• TSA deploys vehicle inspection teams in Tennessee

    Last week in an effort to improve security on U.S. highways, the Transportation Security Administration (TSA) established checkpoints at truck weight stations in Tennessee; working with the Tennessee Department of Homeland Security, TSA deployed Visible Intermodal Prevention and Response (VIPR) teams across the state to inspect vehicles

  • Robotic car allows drivers to work while driving

    The overall cost of road congestion in the United Kingdom to business is likely to rise to £23-24 billion a year within the next fifteen years; increasing public transport capacity may help, but experts believe that, with people unwilling to give up cars, the solution is autonomous vehicles: they make road journeys safer, more efficient, and allow people to do work while on their way to the office

  • Future electric vehicle to run unlimited distances

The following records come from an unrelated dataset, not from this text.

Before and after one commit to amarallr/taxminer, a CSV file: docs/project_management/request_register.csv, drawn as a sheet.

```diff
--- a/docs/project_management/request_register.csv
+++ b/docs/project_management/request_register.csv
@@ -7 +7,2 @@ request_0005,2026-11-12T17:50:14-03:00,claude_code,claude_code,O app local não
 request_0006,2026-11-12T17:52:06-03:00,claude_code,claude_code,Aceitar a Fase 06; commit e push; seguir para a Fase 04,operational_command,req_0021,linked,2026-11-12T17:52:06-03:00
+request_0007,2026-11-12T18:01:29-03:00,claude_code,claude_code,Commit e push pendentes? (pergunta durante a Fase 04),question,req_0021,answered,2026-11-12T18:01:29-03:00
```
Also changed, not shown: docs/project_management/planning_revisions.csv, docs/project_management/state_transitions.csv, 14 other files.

    Electrically powered vehicles (EV) are promising environmentally friendly alternatives for combustion engine-based automobiles; batteries used in present-day EV, however, limit the continuous running distance from one charge; researchers propose a potentially revolutionary solution for powering EVs capable of running unlimited distances

  • New rail-sensing technology saves time, energy, money

    Leaves, as well as snow and rain, cause problems for trains because they reduce traction and cause wheels to spin on acceleration or to lock when slowing down; researchers are working to solve the age-old problem of leaves on the line delaying trains

  • NTSB calls for ban on use of mobile phones by commercial drivers

    Citing distraction from the use of a mobile phone by the driver of an 18-wheel semi truck as the probable cause of a crash that killed eleven people, the National Transportation Safety Board (NTSB) recommended banning the use of mobile phones by commercial drivers except in emergencies

  • Parking attendants part of U.S. anti-terrorism effort

    More than 7,000 parking professionals have been trained in the First Observer parking-specific program developed by the International Parking Institute with the DHS and the Transportation Security Administration

  • Groups seek FCC ruling on BART’s cell phone shutdown

    An ongoing legal battle in California over whether law enforcement agencies can shut off cell phone service could set the precedent for policies across the United States; in response to the Bay Area Rapid Transit’s (BART) decision to shut down its mobile phone service during a planned protest, several digital rights groups are urging the U.S. Federal Communications Commission (FCC) to take swift action

  • Secret Service gets two hi-tech buses

    For President Obama’s latest three-day tour of the Midwest, the Secret Service will be using two new armored buses to provide better security; in the past, the Secret Service would lease buses when they needed them and then customize them with security and communications equipment, but officials say these measures were often inadequate

  • Anonymous retaliates against BART

    The hacking collective Anonymous released personal data on Sunday belonging to more than 2,000 public transport customers in the San Francisco area in retaliation for the Bay Area Rapid Transit (BART) system’s shutdown of mobile phone service on Thursday night

  • San Francisco to install real-time surveillance on buses

    Thanks to a $6 million DHS grant San Francisco’s MUNI buses will soon be equipped with a network of sophisticated high-tech video cameras that will allow the transit agency to view footage in real-time

  • Report warns Amtrak vulnerable

    A new report by the DHS Inspector General warns that Amtrak is vulnerable to terrorist attacks, despite the $1 billion that has already been spent to bolster security; the inspector general found that DHS officials did not ensure that the money was being spent efficiently securing Amtrak’s most vulnerable stations resulting in security gaps

  • Mica cuts 40 percent from House transportation spending

    Last Thursday, Representative John Mica (R-Florida) unveiled the House Transportation Reauthorization bill which would allocate $230 billion to infrastructure projects over the next six years; the bill has generated fierce criticism as it would cut transportation spending for America’s roadways by nearly 40 percent

  • RAILENIUM awarded 550 million Euro boost from French government

    RAILENIUM, the European Institute for Technological Research in Rail Infrastructure, has been selected by the French government as a leading investment project and has been awarded 550 million Euros in funding; the equipment and research platforms that RAILENIUM will provide will be unique in Europe; this will include a 5 km rail test loop, a tramway test track, a fatigue-simulation track, running trial facilities, and service structures

  • New commuting method: Personal Aerial Vehicles

    Researchers in Germany have an idea for solving the growing congestions in urban centers: a Personal Aerial Vehicles (PAVs) for traveling between homes and working places; the PAVs will fly at low altitude in urban environments, thus making it unnecessary to change current air-traffic control regulations

  • New Jersey lawmakers protest transit security cuts

    On Tuesday Senator Frank Lautenberg (D-New Jersey) and Representative Rush Holt (D-New Jersey) urged lawmakers to restore funding for security measures to the nation’s railways; the House budget would cut funding for nine homeland security programs by 55 percent next fiscal year; in particular, funding to secure intercity passenger rail lines, freight trains, and mass transit systems would fall to $113 million down from $250 million, a 45 percent cut